--- Input records Enclosed Below ---

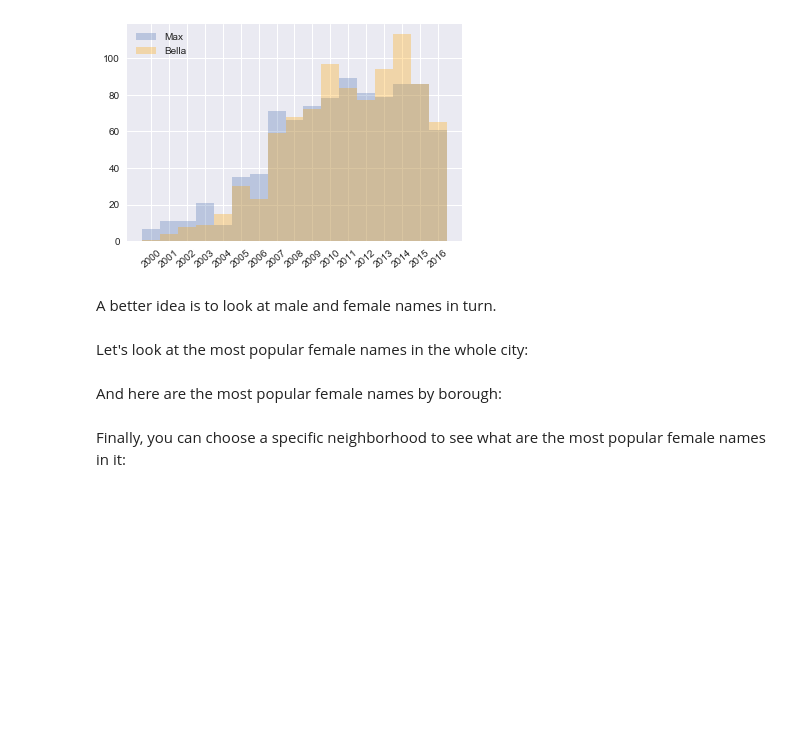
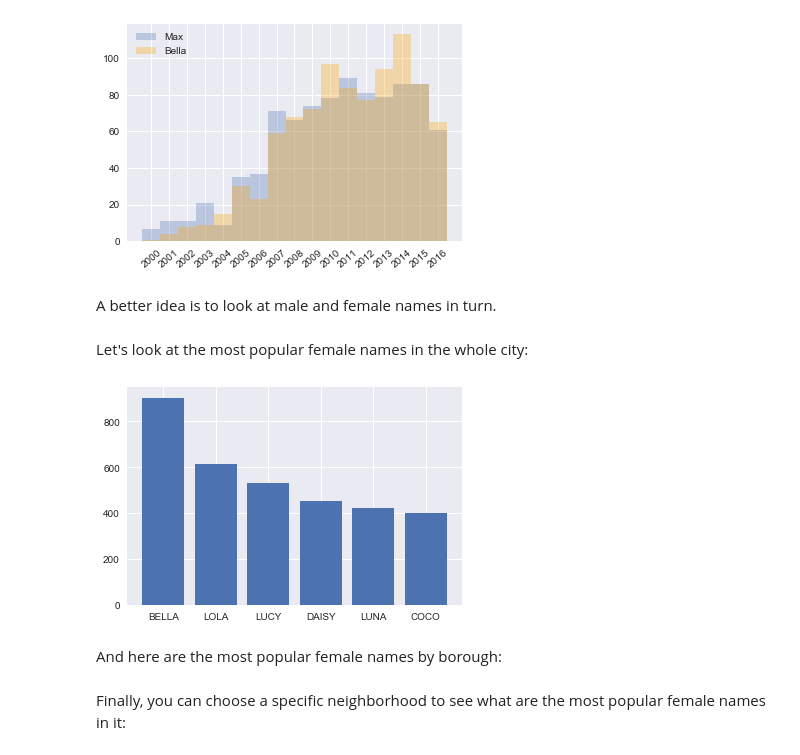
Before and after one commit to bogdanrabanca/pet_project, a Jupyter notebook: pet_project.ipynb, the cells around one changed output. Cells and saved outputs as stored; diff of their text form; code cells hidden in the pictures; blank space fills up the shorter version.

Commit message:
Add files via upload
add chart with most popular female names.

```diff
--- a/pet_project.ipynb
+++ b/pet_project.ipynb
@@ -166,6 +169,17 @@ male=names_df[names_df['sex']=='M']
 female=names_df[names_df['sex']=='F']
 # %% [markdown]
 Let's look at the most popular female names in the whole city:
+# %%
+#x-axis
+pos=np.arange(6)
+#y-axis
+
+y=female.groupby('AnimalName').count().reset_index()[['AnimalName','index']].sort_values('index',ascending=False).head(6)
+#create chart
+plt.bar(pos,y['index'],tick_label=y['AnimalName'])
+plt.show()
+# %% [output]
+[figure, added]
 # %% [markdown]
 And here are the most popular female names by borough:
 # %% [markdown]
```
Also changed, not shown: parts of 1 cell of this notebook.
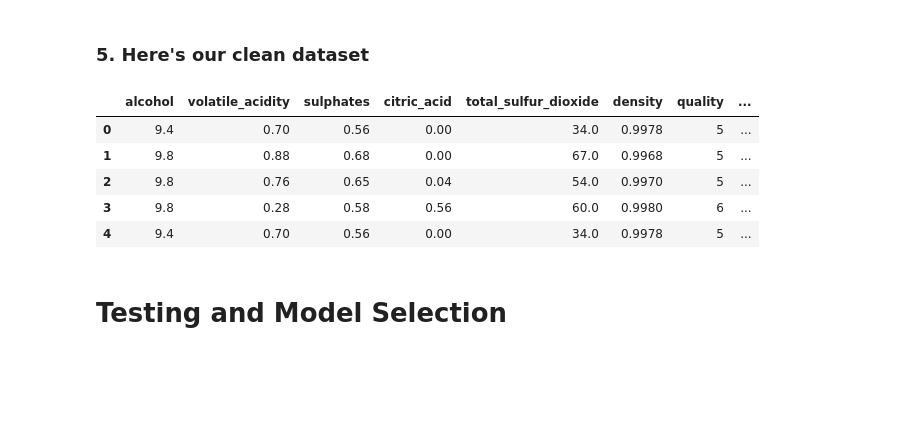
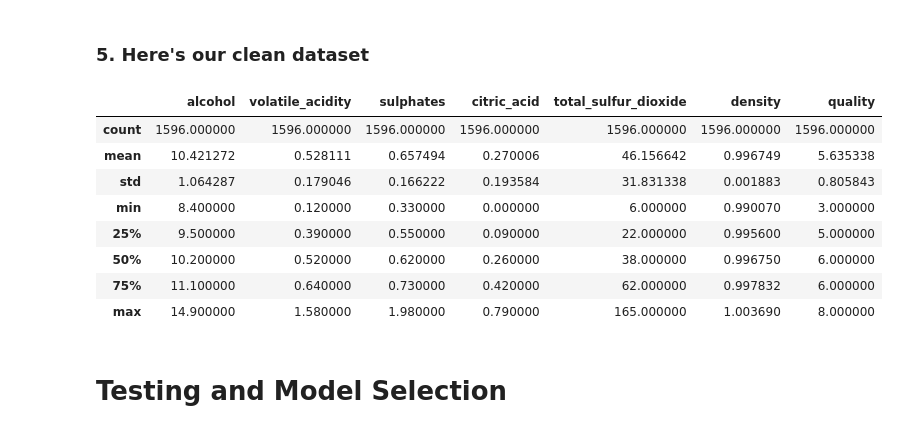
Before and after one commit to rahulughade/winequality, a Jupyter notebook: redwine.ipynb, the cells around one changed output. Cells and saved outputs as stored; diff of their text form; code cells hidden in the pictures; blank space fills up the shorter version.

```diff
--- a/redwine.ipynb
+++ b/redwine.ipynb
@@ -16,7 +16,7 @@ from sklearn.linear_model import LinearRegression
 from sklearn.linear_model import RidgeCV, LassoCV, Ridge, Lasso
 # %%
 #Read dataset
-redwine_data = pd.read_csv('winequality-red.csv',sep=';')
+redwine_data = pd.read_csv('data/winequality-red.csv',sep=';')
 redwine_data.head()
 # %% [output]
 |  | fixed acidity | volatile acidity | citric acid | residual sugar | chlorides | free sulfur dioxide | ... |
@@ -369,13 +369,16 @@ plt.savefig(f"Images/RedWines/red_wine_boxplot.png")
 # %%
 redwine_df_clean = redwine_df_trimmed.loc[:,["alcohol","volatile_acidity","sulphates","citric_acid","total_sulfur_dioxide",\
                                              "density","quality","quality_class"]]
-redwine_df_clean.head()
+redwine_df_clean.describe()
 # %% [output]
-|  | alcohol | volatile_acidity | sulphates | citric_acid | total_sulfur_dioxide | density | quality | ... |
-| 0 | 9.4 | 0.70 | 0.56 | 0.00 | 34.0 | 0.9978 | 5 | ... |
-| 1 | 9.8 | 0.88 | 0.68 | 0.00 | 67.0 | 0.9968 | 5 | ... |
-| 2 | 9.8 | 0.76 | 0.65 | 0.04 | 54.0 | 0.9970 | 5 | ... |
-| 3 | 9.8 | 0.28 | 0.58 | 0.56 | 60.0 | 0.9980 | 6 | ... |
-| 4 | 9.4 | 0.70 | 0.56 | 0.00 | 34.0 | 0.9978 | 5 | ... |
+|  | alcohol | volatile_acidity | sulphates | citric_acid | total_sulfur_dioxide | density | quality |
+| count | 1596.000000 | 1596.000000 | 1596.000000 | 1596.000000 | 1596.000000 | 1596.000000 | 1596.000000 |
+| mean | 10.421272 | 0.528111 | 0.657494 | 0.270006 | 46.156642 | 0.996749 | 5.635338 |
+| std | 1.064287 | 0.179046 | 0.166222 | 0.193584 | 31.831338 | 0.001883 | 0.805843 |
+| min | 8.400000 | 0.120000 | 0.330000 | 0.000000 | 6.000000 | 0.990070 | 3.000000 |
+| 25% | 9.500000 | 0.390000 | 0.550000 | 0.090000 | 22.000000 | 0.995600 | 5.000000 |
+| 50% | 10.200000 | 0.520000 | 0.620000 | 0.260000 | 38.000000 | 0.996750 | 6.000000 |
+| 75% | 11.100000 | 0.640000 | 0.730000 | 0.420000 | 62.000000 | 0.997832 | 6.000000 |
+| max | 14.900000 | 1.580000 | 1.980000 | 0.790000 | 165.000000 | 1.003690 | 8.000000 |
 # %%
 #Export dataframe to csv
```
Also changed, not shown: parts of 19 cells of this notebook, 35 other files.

--- End of Enclosed Input records ---

● What the task requires:
Leaving out any images, restate every record word for word.

● Solved problem:
Before and after one commit to bogdanrabanca/pet_project, a Jupyter notebook: pet_project.ipynb, the cells around one changed output. Cells and saved outputs as stored; diff of their text form; code cells hidden in the pictures; blank space fills up the shorter version.

Commit message:
Add files via upload
add chart with most popular female names.

```diff
--- a/pet_project.ipynb
+++ b/pet_project.ipynb
@@ -166,6 +169,17 @@ male=names_df[names_df['sex']=='M']
 female=names_df[names_df['sex']=='F']
 # %% [markdown]
 Let's look at the most popular female names in the whole city:
+# %%
+#x-axis
+pos=np.arange(6)
+#y-axis
+
+y=female.groupby('AnimalName').count().reset_index()[['AnimalName','index']].sort_values('index',ascending=False).head(6)
+#create chart
+plt.bar(pos,y['index'],tick_label=y['AnimalName'])
+plt.show()
+# %% [output]
+[figure, added]
 # %% [markdown]
 And here are the most popular female names by borough:
 # %% [markdown]
```
Also changed, not shown: parts of 1 cell of this notebook.
Before and after one commit to rahulughade/winequality, a Jupyter notebook: redwine.ipynb, the cells around one changed output. Cells and saved outputs as stored; diff of their text form; code cells hidden in the pictures; blank space fills up the shorter version.

```diff
--- a/redwine.ipynb
+++ b/redwine.ipynb
@@ -16,7 +16,7 @@ from sklearn.linear_model import LinearRegression
 from sklearn.linear_model import RidgeCV, LassoCV, Ridge, Lasso
 # %%
 #Read dataset
-redwine_data = pd.read_csv('winequality-red.csv',sep=';')
+redwine_data = pd.read_csv('data/winequality-red.csv',sep=';')
 redwine_data.head()
 # %% [output]
 |  | fixed acidity | volatile acidity | citric acid | residual sugar | chlorides | free sulfur dioxide | ... |
@@ -369,13 +369,16 @@ plt.savefig(f"Images/RedWines/red_wine_boxplot.png")
 # %%
 redwine_df_clean = redwine_df_trimmed.loc[:,["alcohol","volatile_acidity","sulphates","citric_acid","total_sulfur_dioxide",\
                                              "density","quality","quality_class"]]
-redwine_df_clean.head()
+redwine_df_clean.describe()
 # %% [output]
-|  | alcohol | volatile_acidity | sulphates | citric_acid | total_sulfur_dioxide | density | quality | ... |
-| 0 | 9.4 | 0.70 | 0.56 | 0.00 | 34.0 | 0.9978 | 5 | ... |
-| 1 | 9.8 | 0.88 | 0.68 | 0.00 | 67.0 | 0.9968 | 5 | ... |
-| 2 | 9.8 | 0.76 | 0.65 | 0.04 | 54.0 | 0.9970 | 5 | ... |
-| 3 | 9.8 | 0.28 | 0.58 | 0.56 | 60.0 | 0.9980 | 6 | ... |
-| 4 | 9.4 | 0.70 | 0.56 | 0.00 | 34.0 | 0.9978 | 5 | ... |
+|  | alcohol | volatile_acidity | sulphates | citric_acid | total_sulfur_dioxide | density | quality |
+| count | 1596.000000 | 1596.000000 | 1596.000000 | 1596.000000 | 1596.000000 | 1596.000000 | 1596.000000 |
+| mean | 10.421272 | 0.528111 | 0.657494 | 0.270006 | 46.156642 | 0.996749 | 5.635338 |
+| std | 1.064287 | 0.179046 | 0.166222 | 0.193584 | 31.831338 | 0.001883 | 0.805843 |
+| min | 8.400000 | 0.120000 | 0.330000 | 0.000000 | 6.000000 | 0.990070 | 3.000000 |
+| 25% | 9.500000 | 0.390000 | 0.550000 | 0.090000 | 22.000000 | 0.995600 | 5.000000 |
+| 50% | 10.200000 | 0.520000 | 0.620000 | 0.260000 | 38.000000 | 0.996750 | 6.000000 |
+| 75% | 11.100000 | 0.640000 | 0.730000 | 0.420000 | 62.000000 | 0.997832 | 6.000000 |
+| max | 14.900000 | 1.580000 | 1.980000 | 0.790000 | 165.000000 | 1.003690 | 8.000000 |
 # %%
 #Export dataframe to csv
```
Also changed, not shown: parts of 19 cells of this notebook, 35 other files.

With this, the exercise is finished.